The role of children in the spatial spread of 2009 Pandemic Influenza in the US
School-age children had a critical role in facilitating the geographic spread of 2009 pandemic influenza in the United States. This is one of the main findings that emerged from a paper published on PLoS Biology by a group of British and American scientists. The authors of the study used statistical and mathematical models to run an analysis on the weekly number of office visits with diagnosed influenza-like illness in 2009. Such data were obtained from a private sector electronic health database of insurance claims.
The approach used by the researchers allowed them to describe spatial and temporal patterns of the fall wave of the flu across 271 different locations within the US. Their model accounted for several factors that could have played a role in the diffusion of the infection: environmental elements like absolute humidity, population sizes, demographic factors, prior immunity due to the previous spring wave and so on.
From their findings, an explanation different from previous studies – that indicated environmental factors, population sizes and long-distance transmission as major determinants in the spread of the disease – came out. Indeed, the researchers found out that the 2009 pandemic fall wave was largely driven by short-distance transmission events, which in turn were mainly triggered by school openings.
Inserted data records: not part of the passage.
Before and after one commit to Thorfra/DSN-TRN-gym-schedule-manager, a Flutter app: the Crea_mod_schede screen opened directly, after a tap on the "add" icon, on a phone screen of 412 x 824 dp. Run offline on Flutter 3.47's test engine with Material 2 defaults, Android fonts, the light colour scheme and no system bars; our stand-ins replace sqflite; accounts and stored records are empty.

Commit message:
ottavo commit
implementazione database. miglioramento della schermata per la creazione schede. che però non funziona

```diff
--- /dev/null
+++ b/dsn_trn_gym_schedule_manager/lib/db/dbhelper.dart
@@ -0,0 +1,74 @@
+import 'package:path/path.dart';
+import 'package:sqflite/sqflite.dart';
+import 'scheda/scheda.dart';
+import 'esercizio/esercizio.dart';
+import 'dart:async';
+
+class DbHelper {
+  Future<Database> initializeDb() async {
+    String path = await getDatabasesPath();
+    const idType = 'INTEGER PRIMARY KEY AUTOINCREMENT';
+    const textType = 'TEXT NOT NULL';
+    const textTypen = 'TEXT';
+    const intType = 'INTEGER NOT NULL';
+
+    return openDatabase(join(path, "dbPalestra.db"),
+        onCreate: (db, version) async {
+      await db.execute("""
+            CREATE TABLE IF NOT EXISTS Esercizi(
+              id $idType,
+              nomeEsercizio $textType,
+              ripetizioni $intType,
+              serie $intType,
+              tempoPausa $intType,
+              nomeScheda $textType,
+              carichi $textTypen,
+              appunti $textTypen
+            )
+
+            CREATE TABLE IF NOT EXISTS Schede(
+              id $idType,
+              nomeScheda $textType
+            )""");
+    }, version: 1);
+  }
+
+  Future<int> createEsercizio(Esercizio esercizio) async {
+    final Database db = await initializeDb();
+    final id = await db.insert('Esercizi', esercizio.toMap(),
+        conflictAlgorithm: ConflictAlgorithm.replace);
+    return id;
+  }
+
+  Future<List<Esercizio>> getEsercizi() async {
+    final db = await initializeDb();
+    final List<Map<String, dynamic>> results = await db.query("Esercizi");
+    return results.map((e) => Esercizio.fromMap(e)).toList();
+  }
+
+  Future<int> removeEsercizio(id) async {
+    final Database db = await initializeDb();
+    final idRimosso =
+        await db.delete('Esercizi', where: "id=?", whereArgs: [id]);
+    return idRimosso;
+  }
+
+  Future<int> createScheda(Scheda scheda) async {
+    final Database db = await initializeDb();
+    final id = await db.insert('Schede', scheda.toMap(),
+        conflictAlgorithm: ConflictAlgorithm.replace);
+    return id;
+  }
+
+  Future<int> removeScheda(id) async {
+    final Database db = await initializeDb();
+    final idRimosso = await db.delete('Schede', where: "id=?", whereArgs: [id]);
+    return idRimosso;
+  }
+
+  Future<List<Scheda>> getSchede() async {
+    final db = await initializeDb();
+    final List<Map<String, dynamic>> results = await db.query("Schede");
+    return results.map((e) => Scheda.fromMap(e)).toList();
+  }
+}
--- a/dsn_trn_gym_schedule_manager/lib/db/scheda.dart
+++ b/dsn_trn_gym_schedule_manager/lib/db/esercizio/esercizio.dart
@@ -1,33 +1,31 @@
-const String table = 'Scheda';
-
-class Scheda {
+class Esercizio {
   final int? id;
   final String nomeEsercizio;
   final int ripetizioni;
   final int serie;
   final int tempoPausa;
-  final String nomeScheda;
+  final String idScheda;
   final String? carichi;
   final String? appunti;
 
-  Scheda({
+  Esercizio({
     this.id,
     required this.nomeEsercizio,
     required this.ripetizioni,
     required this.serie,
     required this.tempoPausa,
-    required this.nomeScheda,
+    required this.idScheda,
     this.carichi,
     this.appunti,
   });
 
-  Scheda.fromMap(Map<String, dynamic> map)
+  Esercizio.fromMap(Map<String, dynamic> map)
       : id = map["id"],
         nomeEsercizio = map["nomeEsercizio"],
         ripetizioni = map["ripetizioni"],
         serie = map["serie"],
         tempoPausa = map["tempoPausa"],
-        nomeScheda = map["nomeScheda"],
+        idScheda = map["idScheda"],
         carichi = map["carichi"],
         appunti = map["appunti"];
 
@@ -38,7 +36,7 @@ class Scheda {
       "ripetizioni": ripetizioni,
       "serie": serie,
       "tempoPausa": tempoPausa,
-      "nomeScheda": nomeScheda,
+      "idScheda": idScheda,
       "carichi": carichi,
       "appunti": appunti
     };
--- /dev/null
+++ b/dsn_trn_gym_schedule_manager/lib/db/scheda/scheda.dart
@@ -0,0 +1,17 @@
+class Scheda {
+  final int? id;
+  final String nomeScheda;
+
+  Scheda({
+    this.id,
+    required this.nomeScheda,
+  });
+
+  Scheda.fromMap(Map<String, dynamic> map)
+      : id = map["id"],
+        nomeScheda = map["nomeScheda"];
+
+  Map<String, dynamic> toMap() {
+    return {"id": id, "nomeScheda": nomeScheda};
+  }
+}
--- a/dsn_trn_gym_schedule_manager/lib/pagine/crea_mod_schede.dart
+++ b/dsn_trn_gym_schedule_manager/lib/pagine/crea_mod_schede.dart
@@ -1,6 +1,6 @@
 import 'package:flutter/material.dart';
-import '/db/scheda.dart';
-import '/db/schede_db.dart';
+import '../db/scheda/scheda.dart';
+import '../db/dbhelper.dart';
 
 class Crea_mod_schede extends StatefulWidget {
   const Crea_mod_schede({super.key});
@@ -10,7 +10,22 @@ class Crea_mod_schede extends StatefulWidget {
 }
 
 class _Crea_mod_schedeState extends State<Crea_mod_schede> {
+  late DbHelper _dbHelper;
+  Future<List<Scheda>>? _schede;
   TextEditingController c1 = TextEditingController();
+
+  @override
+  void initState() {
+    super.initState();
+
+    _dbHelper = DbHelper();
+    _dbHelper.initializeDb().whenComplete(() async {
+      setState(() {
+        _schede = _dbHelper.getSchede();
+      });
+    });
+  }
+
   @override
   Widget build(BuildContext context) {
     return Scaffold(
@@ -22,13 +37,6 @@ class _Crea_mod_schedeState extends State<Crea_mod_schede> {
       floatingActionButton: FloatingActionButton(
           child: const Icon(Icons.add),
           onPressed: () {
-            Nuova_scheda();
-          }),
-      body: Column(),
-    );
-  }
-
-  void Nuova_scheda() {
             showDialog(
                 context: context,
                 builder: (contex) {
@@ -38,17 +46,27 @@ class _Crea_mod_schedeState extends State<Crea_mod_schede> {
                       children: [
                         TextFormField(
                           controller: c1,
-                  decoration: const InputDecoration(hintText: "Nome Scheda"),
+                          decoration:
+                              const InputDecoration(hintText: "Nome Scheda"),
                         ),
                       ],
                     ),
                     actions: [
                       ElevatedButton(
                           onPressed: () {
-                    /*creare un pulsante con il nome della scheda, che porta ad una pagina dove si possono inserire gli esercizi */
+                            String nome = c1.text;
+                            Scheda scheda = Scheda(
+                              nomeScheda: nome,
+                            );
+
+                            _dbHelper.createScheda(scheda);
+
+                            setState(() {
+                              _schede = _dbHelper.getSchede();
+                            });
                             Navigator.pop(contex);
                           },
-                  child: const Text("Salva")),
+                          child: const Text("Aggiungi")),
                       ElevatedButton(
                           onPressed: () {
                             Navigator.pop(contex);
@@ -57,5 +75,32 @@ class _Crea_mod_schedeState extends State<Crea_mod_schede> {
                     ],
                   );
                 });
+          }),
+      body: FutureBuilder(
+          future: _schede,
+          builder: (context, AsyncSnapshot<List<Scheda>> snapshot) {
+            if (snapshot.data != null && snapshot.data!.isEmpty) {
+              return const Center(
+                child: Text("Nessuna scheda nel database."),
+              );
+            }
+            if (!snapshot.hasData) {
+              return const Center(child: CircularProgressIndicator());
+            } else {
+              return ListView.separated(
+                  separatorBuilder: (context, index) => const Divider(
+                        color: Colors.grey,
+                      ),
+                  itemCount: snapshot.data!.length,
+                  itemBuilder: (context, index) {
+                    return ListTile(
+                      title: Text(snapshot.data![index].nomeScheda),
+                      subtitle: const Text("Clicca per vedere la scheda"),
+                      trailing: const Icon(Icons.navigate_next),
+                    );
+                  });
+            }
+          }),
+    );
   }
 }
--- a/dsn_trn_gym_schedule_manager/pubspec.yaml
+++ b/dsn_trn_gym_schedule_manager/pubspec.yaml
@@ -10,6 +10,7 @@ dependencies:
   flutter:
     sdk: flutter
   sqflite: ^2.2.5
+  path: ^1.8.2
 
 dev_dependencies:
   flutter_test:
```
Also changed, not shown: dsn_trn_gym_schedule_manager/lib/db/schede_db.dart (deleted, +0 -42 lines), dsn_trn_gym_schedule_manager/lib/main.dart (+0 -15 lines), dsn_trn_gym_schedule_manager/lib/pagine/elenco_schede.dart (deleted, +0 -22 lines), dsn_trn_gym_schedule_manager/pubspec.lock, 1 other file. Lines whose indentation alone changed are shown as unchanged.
The low transmissibility of the flu also accounted for its slow spread.